Oracle's public image may be that of a sharp-elbowed sales competitor and insatiable eater of terrified companies. But during speeches kicking off the enterprise software vendor's annual OpenWorld conference in San Francisco Sunday night, the company showed a funnier, more humane side.
In a pair of keynotes by cofounder and CEO Larry Ellison and president and Chief Financial Officer Safra Catz that were collectively called "Sunday Night Live," the two, especially Ellison, waxed nostalgic about the now-30-year-old company's origins, especially its own Silicon Valley "start-up in a garage" days.
Ellison started Oracle's predecessor, Software Development Laboratories, in 1977 with $2,000 of his own money. Its first office was on the famed Sand Hill Road in California, near Stanford University.
Things back then were done by the seat of Ellison's (and everyone else's) pants. One early employee, Stuart Feigin, reminisced via video how when Bank of America, which Ellison was approaching for a start-up loan, demanded a balance sheet, neither he nor Ellison knew what one was.
"We had to go and study some annual reports to figure it out," he said.
Feigin, who worked at Oracle for 20 years and is now a venture capitalist, also recalled stuffing all of Oracle's early receipts into a shoe box.
Safra Catz was not chosen to be Oracle's first accountant because, unlike the other candidate, according to Ellison, "she didn't have a car."

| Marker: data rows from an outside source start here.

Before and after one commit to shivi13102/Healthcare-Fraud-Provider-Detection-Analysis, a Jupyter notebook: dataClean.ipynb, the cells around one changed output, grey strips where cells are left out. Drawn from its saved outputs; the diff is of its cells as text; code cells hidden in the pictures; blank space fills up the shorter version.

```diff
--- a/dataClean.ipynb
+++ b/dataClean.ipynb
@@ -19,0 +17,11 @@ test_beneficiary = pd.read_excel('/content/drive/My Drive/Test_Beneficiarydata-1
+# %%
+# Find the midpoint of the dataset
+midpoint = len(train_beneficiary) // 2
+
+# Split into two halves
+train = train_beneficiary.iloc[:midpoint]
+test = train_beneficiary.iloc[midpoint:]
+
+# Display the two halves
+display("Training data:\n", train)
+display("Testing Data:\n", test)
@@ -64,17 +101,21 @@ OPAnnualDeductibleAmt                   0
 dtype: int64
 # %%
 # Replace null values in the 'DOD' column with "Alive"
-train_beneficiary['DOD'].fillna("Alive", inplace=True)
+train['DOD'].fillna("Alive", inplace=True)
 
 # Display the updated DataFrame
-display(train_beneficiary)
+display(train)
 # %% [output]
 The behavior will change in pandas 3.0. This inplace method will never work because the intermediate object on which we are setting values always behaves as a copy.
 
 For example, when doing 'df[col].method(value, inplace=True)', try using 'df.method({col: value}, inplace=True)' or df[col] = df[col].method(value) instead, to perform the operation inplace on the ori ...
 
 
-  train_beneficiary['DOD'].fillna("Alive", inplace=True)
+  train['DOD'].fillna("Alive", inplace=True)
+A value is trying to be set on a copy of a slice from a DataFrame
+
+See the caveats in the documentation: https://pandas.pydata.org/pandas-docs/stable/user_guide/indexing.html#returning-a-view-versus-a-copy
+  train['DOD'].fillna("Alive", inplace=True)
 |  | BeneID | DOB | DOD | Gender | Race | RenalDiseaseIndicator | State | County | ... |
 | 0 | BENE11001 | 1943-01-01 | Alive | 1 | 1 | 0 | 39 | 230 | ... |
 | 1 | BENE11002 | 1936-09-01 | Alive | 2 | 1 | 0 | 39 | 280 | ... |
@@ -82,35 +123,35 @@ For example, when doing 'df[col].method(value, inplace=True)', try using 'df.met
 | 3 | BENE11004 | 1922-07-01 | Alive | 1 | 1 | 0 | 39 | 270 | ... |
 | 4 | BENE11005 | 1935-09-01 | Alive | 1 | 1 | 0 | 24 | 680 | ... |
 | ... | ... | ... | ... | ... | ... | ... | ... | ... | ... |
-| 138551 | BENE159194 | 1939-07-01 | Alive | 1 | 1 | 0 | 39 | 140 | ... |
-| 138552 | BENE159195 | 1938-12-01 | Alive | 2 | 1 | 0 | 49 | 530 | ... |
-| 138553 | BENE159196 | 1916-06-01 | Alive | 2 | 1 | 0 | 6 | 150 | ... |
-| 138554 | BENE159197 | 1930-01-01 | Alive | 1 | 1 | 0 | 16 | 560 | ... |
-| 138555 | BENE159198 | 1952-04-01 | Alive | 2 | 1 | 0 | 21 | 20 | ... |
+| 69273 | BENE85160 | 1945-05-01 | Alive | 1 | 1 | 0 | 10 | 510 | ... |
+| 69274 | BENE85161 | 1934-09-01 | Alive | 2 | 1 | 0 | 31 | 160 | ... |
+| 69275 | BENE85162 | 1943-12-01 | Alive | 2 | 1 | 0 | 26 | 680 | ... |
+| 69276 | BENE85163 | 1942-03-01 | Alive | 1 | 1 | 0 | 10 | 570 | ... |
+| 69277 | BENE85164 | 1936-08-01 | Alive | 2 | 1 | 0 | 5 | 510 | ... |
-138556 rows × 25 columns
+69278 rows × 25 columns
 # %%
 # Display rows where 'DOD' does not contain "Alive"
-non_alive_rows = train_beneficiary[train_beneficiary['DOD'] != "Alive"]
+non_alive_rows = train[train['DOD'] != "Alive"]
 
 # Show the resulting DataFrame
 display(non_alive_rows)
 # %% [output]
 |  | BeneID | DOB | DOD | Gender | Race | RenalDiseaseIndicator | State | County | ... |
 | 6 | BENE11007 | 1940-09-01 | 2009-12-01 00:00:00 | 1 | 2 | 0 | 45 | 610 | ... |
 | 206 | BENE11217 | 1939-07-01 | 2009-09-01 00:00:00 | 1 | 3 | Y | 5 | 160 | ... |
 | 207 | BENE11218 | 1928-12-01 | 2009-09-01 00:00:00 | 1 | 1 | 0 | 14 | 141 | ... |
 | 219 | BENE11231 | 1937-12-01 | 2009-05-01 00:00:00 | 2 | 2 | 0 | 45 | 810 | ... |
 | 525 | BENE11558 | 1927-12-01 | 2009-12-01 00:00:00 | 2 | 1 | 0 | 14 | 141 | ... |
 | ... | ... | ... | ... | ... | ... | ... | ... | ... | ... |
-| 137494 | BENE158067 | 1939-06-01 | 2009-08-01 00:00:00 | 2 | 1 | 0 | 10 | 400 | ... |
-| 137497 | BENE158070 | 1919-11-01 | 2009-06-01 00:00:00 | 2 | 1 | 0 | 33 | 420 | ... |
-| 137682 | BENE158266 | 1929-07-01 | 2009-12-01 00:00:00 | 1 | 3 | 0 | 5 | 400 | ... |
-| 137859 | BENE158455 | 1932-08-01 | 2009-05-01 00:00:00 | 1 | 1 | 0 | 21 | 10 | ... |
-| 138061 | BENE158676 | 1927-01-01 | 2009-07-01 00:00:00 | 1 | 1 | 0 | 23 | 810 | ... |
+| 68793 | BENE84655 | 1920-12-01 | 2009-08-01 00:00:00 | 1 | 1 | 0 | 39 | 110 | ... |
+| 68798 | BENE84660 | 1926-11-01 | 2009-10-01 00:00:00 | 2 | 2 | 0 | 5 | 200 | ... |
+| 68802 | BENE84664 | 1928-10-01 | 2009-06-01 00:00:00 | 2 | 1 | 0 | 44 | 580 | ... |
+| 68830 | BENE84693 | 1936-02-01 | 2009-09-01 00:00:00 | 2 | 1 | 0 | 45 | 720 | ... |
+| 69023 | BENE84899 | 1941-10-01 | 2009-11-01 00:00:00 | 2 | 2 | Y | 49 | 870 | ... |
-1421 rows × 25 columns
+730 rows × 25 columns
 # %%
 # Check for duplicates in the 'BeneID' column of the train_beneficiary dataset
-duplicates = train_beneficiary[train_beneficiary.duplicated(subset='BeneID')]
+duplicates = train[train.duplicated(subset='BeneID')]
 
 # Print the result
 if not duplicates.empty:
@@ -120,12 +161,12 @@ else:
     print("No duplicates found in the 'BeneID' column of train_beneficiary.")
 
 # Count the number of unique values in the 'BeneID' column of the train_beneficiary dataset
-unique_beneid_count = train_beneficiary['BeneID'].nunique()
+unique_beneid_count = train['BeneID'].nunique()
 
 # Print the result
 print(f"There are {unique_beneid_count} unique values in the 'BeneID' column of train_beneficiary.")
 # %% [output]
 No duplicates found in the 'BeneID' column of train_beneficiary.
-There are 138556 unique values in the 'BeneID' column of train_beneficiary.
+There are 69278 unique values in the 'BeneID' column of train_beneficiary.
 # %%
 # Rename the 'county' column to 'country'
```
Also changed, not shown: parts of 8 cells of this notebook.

At an early meeting with a firm bidding to become Oracle's European sales representative, Ellison recalled discovering "that they were trying to hide the fact that they were a four-person company, while we had been trying to hide the fact that we were a seven-person company."
Unlike Google, which is known for fetishising its employees' academic records to the point of asking middle-aged candidates what their college grades were, Ellison, himself a college dropout, touted Oracle's unconventionality."It was well-known that we were an MBA-free zone," he said. "I am only half-kidding."
The keynotes were interspersed with skits by former and current Saturday Night Live cast members, including Kevin Nealon, Victoria Jackson and Darrell Hammond.